BEGIN

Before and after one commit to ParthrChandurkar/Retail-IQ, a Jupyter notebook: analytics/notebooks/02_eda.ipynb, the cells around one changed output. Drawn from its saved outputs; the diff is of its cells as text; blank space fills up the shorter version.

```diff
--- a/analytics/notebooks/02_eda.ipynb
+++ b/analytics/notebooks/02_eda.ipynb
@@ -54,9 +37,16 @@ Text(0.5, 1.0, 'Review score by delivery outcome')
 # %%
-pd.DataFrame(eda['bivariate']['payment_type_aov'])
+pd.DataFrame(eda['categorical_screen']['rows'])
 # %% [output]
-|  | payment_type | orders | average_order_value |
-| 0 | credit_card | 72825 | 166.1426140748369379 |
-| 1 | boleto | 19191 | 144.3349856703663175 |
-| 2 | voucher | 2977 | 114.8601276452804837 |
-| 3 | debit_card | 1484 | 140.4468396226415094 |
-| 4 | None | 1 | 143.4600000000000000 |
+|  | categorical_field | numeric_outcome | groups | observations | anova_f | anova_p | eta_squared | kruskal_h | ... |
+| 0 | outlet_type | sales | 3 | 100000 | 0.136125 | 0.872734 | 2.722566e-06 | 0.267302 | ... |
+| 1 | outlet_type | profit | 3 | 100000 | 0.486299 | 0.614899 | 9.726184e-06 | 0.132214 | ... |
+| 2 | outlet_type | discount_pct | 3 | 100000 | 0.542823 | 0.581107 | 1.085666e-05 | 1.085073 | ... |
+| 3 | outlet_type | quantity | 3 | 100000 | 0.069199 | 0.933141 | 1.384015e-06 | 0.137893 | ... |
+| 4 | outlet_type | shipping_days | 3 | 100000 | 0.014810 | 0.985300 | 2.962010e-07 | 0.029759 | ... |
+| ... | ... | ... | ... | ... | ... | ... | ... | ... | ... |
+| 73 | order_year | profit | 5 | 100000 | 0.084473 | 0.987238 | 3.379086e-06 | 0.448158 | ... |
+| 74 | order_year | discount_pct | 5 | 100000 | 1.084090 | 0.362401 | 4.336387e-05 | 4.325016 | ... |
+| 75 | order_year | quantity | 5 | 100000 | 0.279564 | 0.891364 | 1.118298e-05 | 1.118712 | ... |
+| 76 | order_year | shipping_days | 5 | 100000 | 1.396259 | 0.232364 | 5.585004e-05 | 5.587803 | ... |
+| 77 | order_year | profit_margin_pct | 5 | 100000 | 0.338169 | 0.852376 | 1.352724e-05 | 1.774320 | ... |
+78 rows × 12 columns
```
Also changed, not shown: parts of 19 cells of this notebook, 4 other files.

END

For this exercise, restate each of the entries without any deviation.

Before and after one commit to ParthrChandurkar/Retail-IQ, a Jupyter notebook: analytics/notebooks/02_eda.ipynb, the cells around one changed output. Drawn from its saved outputs; the diff is of its cells as text; blank space fills up the shorter version.

```diff
--- a/analytics/notebooks/02_eda.ipynb
+++ b/analytics/notebooks/02_eda.ipynb
@@ -54,9 +37,16 @@ Text(0.5, 1.0, 'Review score by delivery outcome')
 # %%
-pd.DataFrame(eda['bivariate']['payment_type_aov'])
+pd.DataFrame(eda['categorical_screen']['rows'])
 # %% [output]
-|  | payment_type | orders | average_order_value |
-| 0 | credit_card | 72825 | 166.1426140748369379 |
-| 1 | boleto | 19191 | 144.3349856703663175 |
-| 2 | voucher | 2977 | 114.8601276452804837 |
-| 3 | debit_card | 1484 | 140.4468396226415094 |
-| 4 | None | 1 | 143.4600000000000000 |
+|  | categorical_field | numeric_outcome | groups | observations | anova_f | anova_p | eta_squared | kruskal_h | ... |
+| 0 | outlet_type | sales | 3 | 100000 | 0.136125 | 0.872734 | 2.722566e-06 | 0.267302 | ... |
+| 1 | outlet_type | profit | 3 | 100000 | 0.486299 | 0.614899 | 9.726184e-06 | 0.132214 | ... |
+| 2 | outlet_type | discount_pct | 3 | 100000 | 0.542823 | 0.581107 | 1.085666e-05 | 1.085073 | ... |
+| 3 | outlet_type | quantity | 3 | 100000 | 0.069199 | 0.933141 | 1.384015e-06 | 0.137893 | ... |
+| 4 | outlet_type | shipping_days | 3 | 100000 | 0.014810 | 0.985300 | 2.962010e-07 | 0.029759 | ... |
+| ... | ... | ... | ... | ... | ... | ... | ... | ... | ... |
+| 73 | order_year | profit | 5 | 100000 | 0.084473 | 0.987238 | 3.379086e-06 | 0.448158 | ... |
+| 74 | order_year | discount_pct | 5 | 100000 | 1.084090 | 0.362401 | 4.336387e-05 | 4.325016 | ... |
+| 75 | order_year | quantity | 5 | 100000 | 0.279564 | 0.891364 | 1.118298e-05 | 1.118712 | ... |
+| 76 | order_year | shipping_days | 5 | 100000 | 1.396259 | 0.232364 | 5.585004e-05 | 5.587803 | ... |
+| 77 | order_year | profit_margin_pct | 5 | 100000 | 0.338169 | 0.852376 | 1.352724e-05 | 1.774320 | ... |
+78 rows × 12 columns
```
Also changed, not shown: parts of 19 cells of this notebook, 4 other files.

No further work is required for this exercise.